Children under the age of five accounted for about 80 percent of all malaria deaths in the region. Infants, children under 5 years, pregnant women, travelers and people with HIV or AIDS are at higher risk of severe infection. However, scientists are working tirelessly to come up with lifesaving prevention and even a cure. Thus, the WHO has recommended a second malaria shot, a decision that could offer countries a cheaper and a more readily available option than the world’s first shot against the parasitic disease.
Agency reviewing the shot for pre-qualification.
Developed by Britain’s Oxford University, WHO said that R21/Matrix-M can be used to curb the life-threatening disease spread to humans by some mosquitoes. WHO Director-General Tedros Adhanom Ghebreyesus said that the UN health agency was approving the new immunization based on the advice of two expert groups, recommending its use in children at risk of the disease. “As a malaria researcher, I used to dream of the day we would have a safe and effective shot against malaria. Now we have two,” Tedros said.
This vaccine is manufactured by the Serum Institute of India and has already been approved for use in Burkina Faso, Ghana and Nigeria. It will be rolled out in those African countries in early 2024 and will be available in mid-2024 in other countries. Tedros added that doses would cost from $2 to $4. He said that WHO is now reviewing the jab for prequalification, which is the organization’s stamp of approval. It will enable GAVI (a global vaccine alliance) and UNICEF to buy the shots from manufacturers.
Nigeria had approved the vaccine months ago, awaiting donations.
Oxford University developed the new three-dose vaccine with help from the Serum Institute of India. Research has suggested it is more than 75 percent effective and protection is maintained for at least another year with a booster. However, neither of the vaccines available stop transmission, so immunization campaigns alone will not stop epidemics. Efforts to curb the disease are also being complicated by increasing reports of resistance to the main drugs used to treat the disease and the spread of invasive mosquito species.
Meanwhile, coming months after the Federal Government of Nigeria, through its National Agency for Food and Drug Administration and Control (NAFDAC), had announced that Nigeria awaits donations of hundreds of thousands of the newly approved R21 malaria injections.
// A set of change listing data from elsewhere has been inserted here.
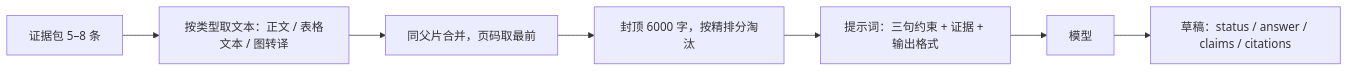
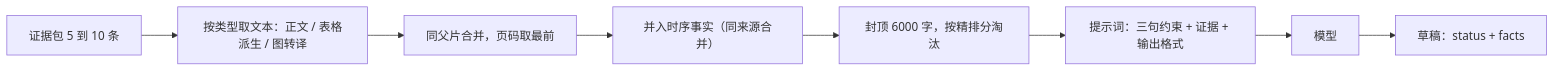
Diagram 13 of 16 in 详细设计.md (kvchen95/ai-rag), drawn with Mermaid before and after one commit. The commit also changed other lines of this file and 4 other files, not shown here.

First line of the commit message:
docs: 按当前实现重写架构图集、概要设计与详细设计

````diff
--- a/详细设计.md
+++ b/详细设计.md
@@ -695,9 +725,10 @@
 ```mermaid
 flowchart LR
-    E["证据包 5–8 条"] --> T["按类型取文本：正文 / 表格文本 / 图转译"]
+    E["证据包 5 到 10 条"] --> T["按类型取文本：正文 / 表格派生 / 图转译"]
     T --> M["同父片合并，页码取最前"]
-    M --> C["封顶 6000 字，按精排分淘汰"]
+    M --> TG["并入时序事实（同来源合并）"]
+    TG --> C["封顶 6000 字，按精排分淘汰"]
     C --> P["提示词：三句约束 + 证据 + 输出格式"]
     P --> L["模型"]
-    L --> D["草稿：status / answer / claims / citations"]
+    L --> D["草稿：status + facts"]
 ```
````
The agency granted a provisional approval for the shots on April 10, 2023, in line with WHO’s immunization implementation guideline. This makes Nigeria the second country to approve the new vaccination after Ghana. NAFDAC’s Director General, Prof. Mojisola Adeyeye, had disclosed at a press briefing in Abuja that the agency is partnering with other government agencies to make the shots available to immunize the respective population. She said the country expects to get at least 100,000 doses.
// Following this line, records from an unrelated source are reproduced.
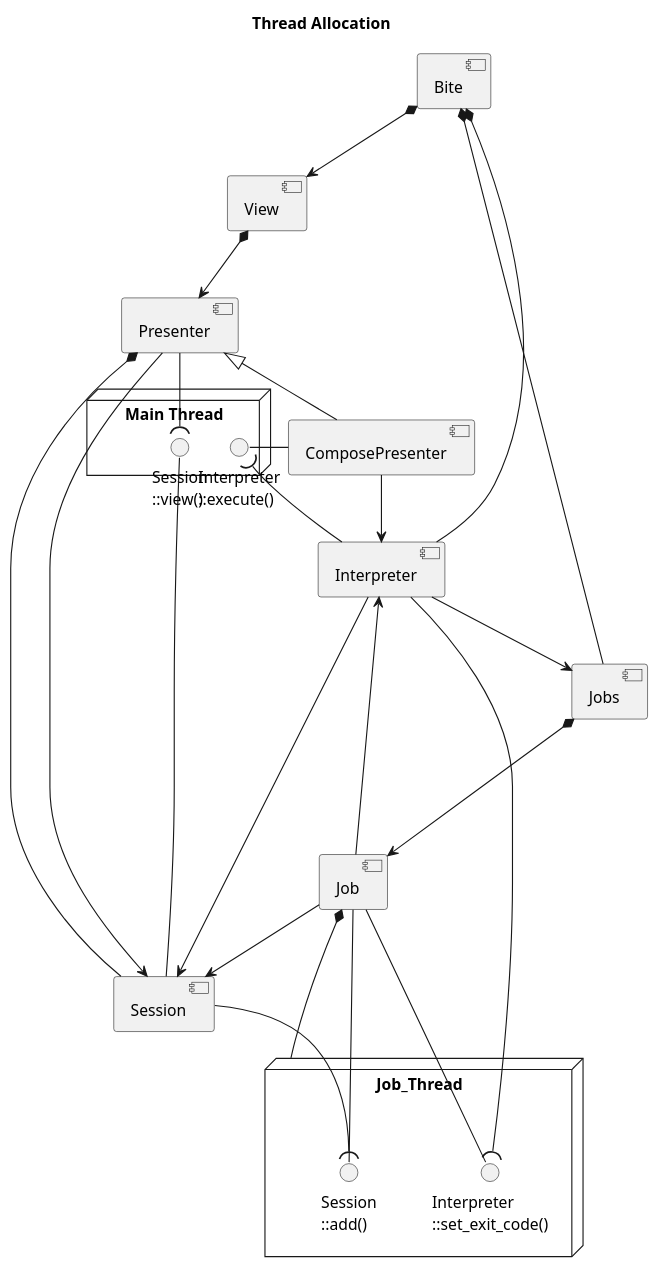
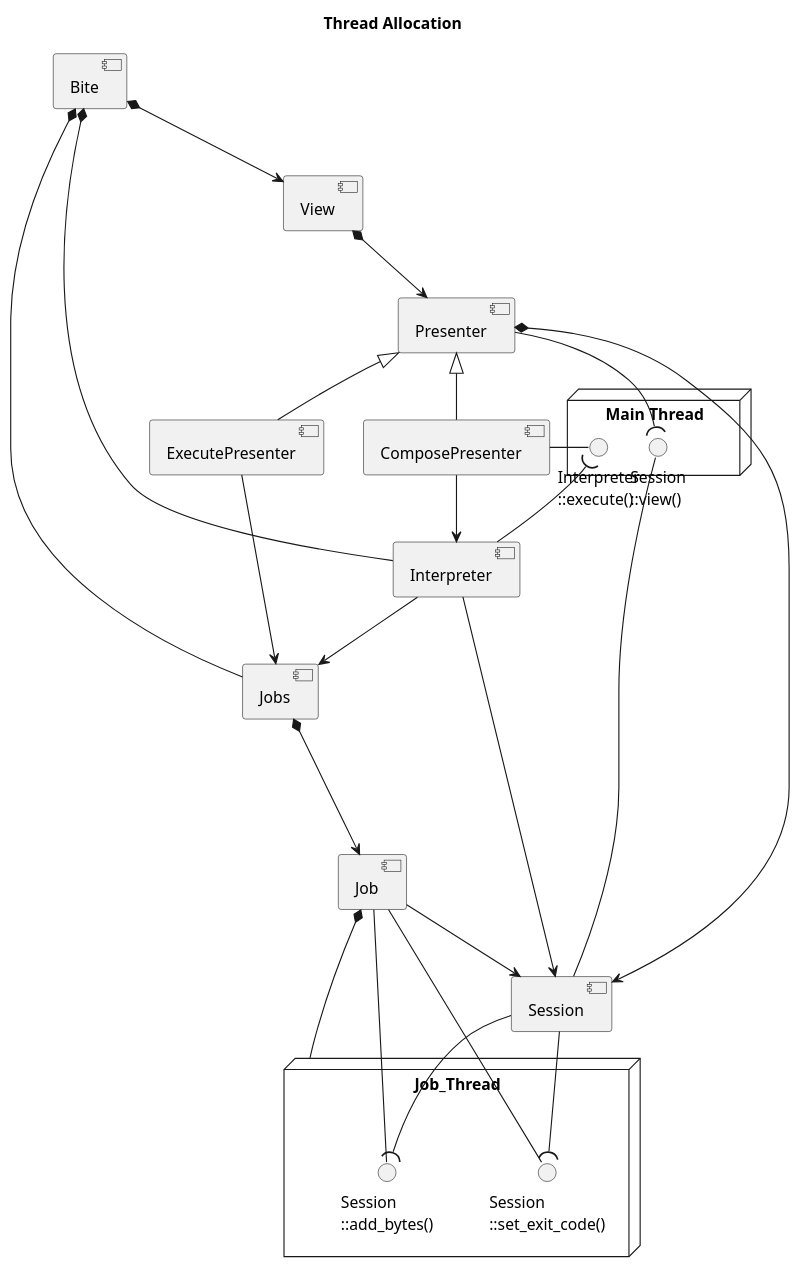
Before and after one commit to LarsEKrueger/bite: the second of 5 diagrams in doc/architecture.pu, drawn with PlantUML. The commit also changed other lines of this file, not shown here.

Commit message:
doc: Update architecture diagrams

```diff
--- a/doc/architecture.pu
+++ b/doc/architecture.pu
@@ -36,53 +38,56 @@
 @startuml
 title Thread Allocation
 
 component Session
 
 component Interpreter
 
-[Presenter] *-- [Session]
+[Presenter] *--> [Session]
 [Bite] *-- [Interpreter]
 [Bite] *-- [Jobs]
 [Jobs] *---> [Job]
 [Job] *--- Job_Thread
 [Bite] *--> [View]
 [View] *--> [Presenter]
 
-Job --> Interpreter
 Job --> Session
 Interpreter --> Jobs
-Presenter --> Session
 
 node "Main Thread" as Main_Thread {
   [Presenter]
   [Interpreter]
   interface "Session\n::view()" as Session_view
   interface "Interpreter\n::execute()" as Interpreter_execute
 }
 
 Presenter -( Session_view
 
 component ComposePresenter
+component ExecutePresenter
 Presenter <|-- ComposePresenter
+Presenter <|-- ExecutePresenter
 
 ComposePresenter - Interpreter_execute
 ComposePresenter --> Interpreter
 
+ExecutePresenter --> Jobs
+
 node "Job Thread" as Job_Thread {
-  interface "Session\n::add()" as Session_add
+  interface "Session\n::add_bytes()" as Session_add
 
-  interface "Interpreter\n::set_exit_code()" as Interpreter_set_exit_code
+  interface "Session\n::set_exit_code()" as Session_set_exit_code
 }
 
 Session_view -- Session
 Session --( Session_add
 
+Session --( Session_set_exit_code
+Session_set_exit_code -- Job
+
 [Job] -- Session_add
-[Job] -- Interpreter_set_exit_code
 
-Interpreter --( Interpreter_set_exit_code
 Interpreter_execute )-- Interpreter
 
 Interpreter --> Session
 
 @enduml
```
Takeda’s vaccine also recommended for dengue.
In the same vein, Tedros said that the WHO had also recommended Takeda Pharmaceuticals’ vaccine against dengue for children aged 6 to 16 living in areas where the infection is a significant public health problem. Dengue, common in tropical and subtropical climates, is a viral infection spread from mosquitoes to people. Hanna Nohynek, chairwoman of the WHO Strategic Advisory Group of Experts on Immunization, told news correspondents that the vaccine, known as Qdenga, was shown in trials to be effective against all four serotypes of the virus in people who were previously infected with dengue.
World Health Organization: Website